Name the three reasons why cells divide? To help cells grow and develop, to replace old cells, and to help repair damage to existing cells. What cells are produced that are used by organisms for reproduction? What is the name of the structure on which information is transferred as DNA when cells reproduce themselves? They are called chromosomes. 5. . 4 HUMANS List the function of each of the organs in the male reproductive system? List the function of each of the organs in the female reproductive system? What is fertilization? What is a gamete? What is a zygote? What is an embryo?

What two systems interact to coordinate the human body? Explain the role of each of these systems, including what parts make up each system? Explain the words stimulus and response? Explain the role of motor, sensory and connective neuroses? Briefly state the three lines of defense? The first line' of defense includes physical and chemical barriers that are always dead and prepared to defend the body from infection. An example is skin, hair in the nose and urine flow. If microbes get past your first line of defense, it is up to the 'second line' of defense, your immune system to keep you from getting sick or infected.
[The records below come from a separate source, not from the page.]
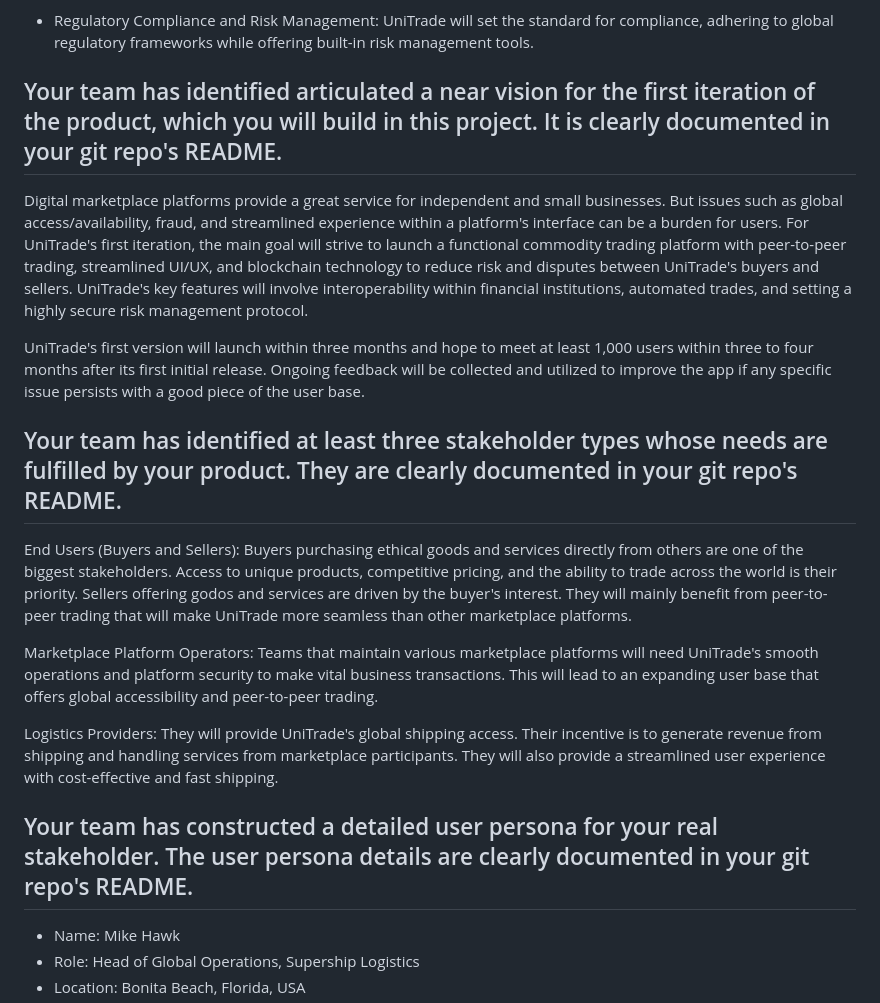
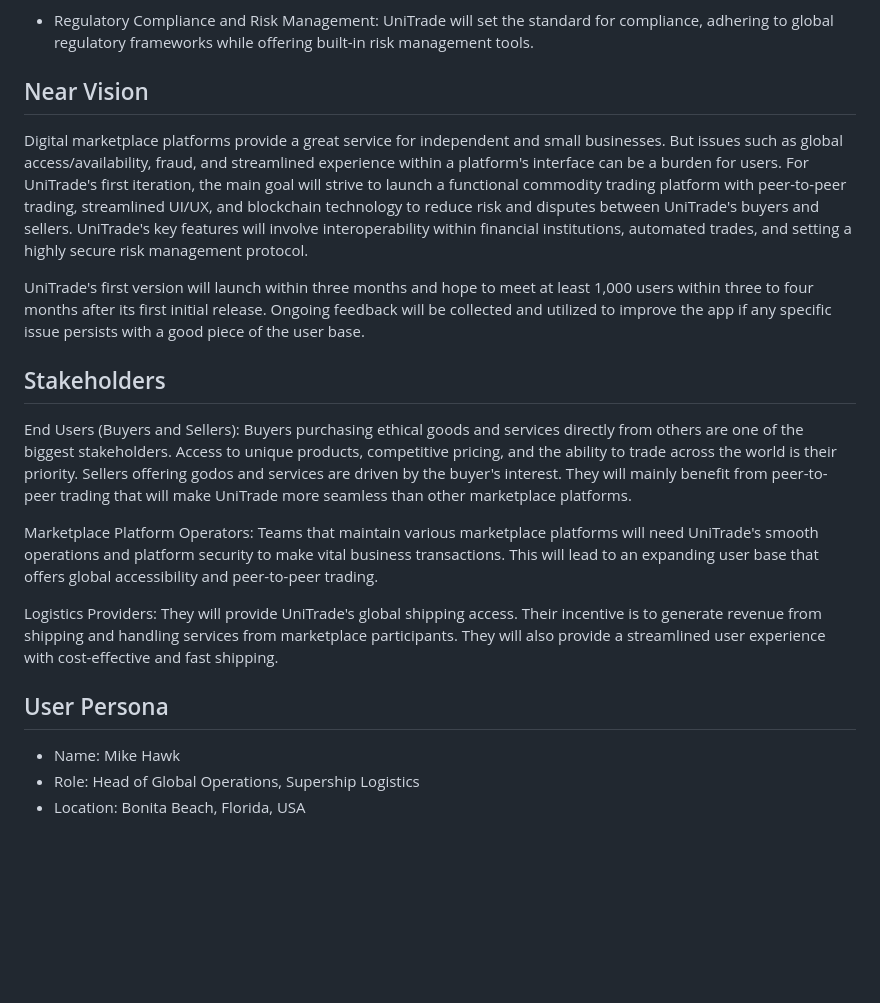
Before and after one commit to dhruvilk/CS673, a Markdown page: README.md, the part around one of its changes. GitHub-like rendering; blank space fills up the shorter version.

```diff
--- a/README.md
+++ b/README.md
@@ -38,12 +38,12 @@ UniTrade will offer an intuitive interface, enabling even first-time traders to
 - Regulatory Compliance and Risk Management:
 UniTrade will set the standard for compliance, adhering to global regulatory frameworks while offering built-in risk management tools.
 
-## Your team has identified articulated a near vision for the first iteration of the product, which you will build in this project. It is clearly documented in your git repo's README.
+## Near Vision
 Digital marketplace platforms provide a great service for independent and small businesses. But issues such as global access/availability, fraud, and streamlined experience within a platform's interface can be a burden for users. For UniTrade's first iteration, the main goal will strive to launch a functional commodity trading platform with peer-to-peer trading, streamlined UI/UX, and blockchain technology to reduce risk and disputes between UniTrade's buyers and sellers. UniTrade's key features will involve interoperability within financial institutions, automated trades, and setting a highly secure risk management protocol.
 
 UniTrade's first version will launch within three months and hope to meet at least 1,000 users within three to four months after its first initial release. Ongoing feedback will be collected and utilized to improve the app if any specific issue persists with a good piece of the user base.
 
-## Your team has identified at least three stakeholder types whose needs are fulfilled by your product. They are clearly documented in your git repo's README.
+## Stakeholders
 End Users (Buyers and Sellers):
 Buyers purchasing ethical goods and services directly from others are one of the biggest stakeholders. Access to unique products, competitive pricing, and the ability to trade across the world is their priority. Sellers offering godos and services are driven by the buyer's interest. They will mainly benefit from peer-to-peer trading that will make UniTrade more seamless than other marketplace platforms.
 
@@ -53,7 +53,7 @@ Teams that maintain various marketplace platforms will need UniTrade's smooth op
 Logistics Providers:
 They will provide UniTrade's global shipping access. Their incentive is to generate revenue from shipping and handling services from marketplace participants. They will also provide a streamlined user experience with cost-effective and fast shipping.
 
-## Your team has constructed a detailed user persona for your real stakeholder. The user persona details are clearly documented in your git repo's README.
+## User Persona
 - Name: Mike Hawk
 - Role: Head of Global Operations, Supership Logistics
 - Location: Bonita Beach, Florida, USA
```
Also changed, not shown: other parts of README.md (+0 -17 lines).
It is made up of many different cells, tissues and organs that are always patrolling your body and fighting any bad microbes. We call this 'immunity The third line' of defense is a specialized attack of white blood cells against pathogens when the first and seconds line of defense fails. What organisms cause infectious diseases? How may non-infections diseases be caused? They cannot be passed on from one person to another; instead they are caused by factors such as the environment, genetics and lifestyle. What is a disease? A disease is an abnormal condition affecting the body of an organism; it stops us from our body functioning normally.

What does immune mean? Resistant to a particular infection or toxin. What is an antibody? A blood protein produced in response to and counteracting a specific antigen. What does antibiotic mean? A medicine that inhibits the growth of or destroys microorganisms. What is a pathogen? A bacterium, virus, fungi, parasite or other microorganism that can cause disease. What is a microorganism? A microscopic organism egg. A bacteria, virus or fungus. What is the difference between bacteria and a virus? Bacteria are large unicellular microorganisms and viruses ar e a sub-microscopic particle that can infect the cells of biological organisms.

What is the difference between infectious and non-infectious disease? Non-infectious diseases can't be passed from one person from another whereas infectious can. Explain the cause symptoms and treatment of one infectious and one non-infectious disease? .S What can you say about the atoms on one side of a chemical reaction compared to the other side? How do you know if a substance is an acid, a base or carbonate? Acids are a group of chemicals which in solution produce H+ ions. Bases are a group of chemicals which contain the oxides 02- or hydroxide ion OH- or which in solution produce the OH- ion.

What does a word equation show? How can you know a chemical reaction has occurred? Make a list of 10 chemicals using their common names and their formulae? What are reactants? What are products? What is an indicator? An indicator is a substance which in solution changes color depending whether the solution acidic or basic. How does DNA replicate? What does it mean that DNA replicates exactly? Why is it important that it does? What is a mutation of DNA? It is a permanent change in the DNA sequence of a gene; it can alter the amino acid sequence of the protein encoded by the gene.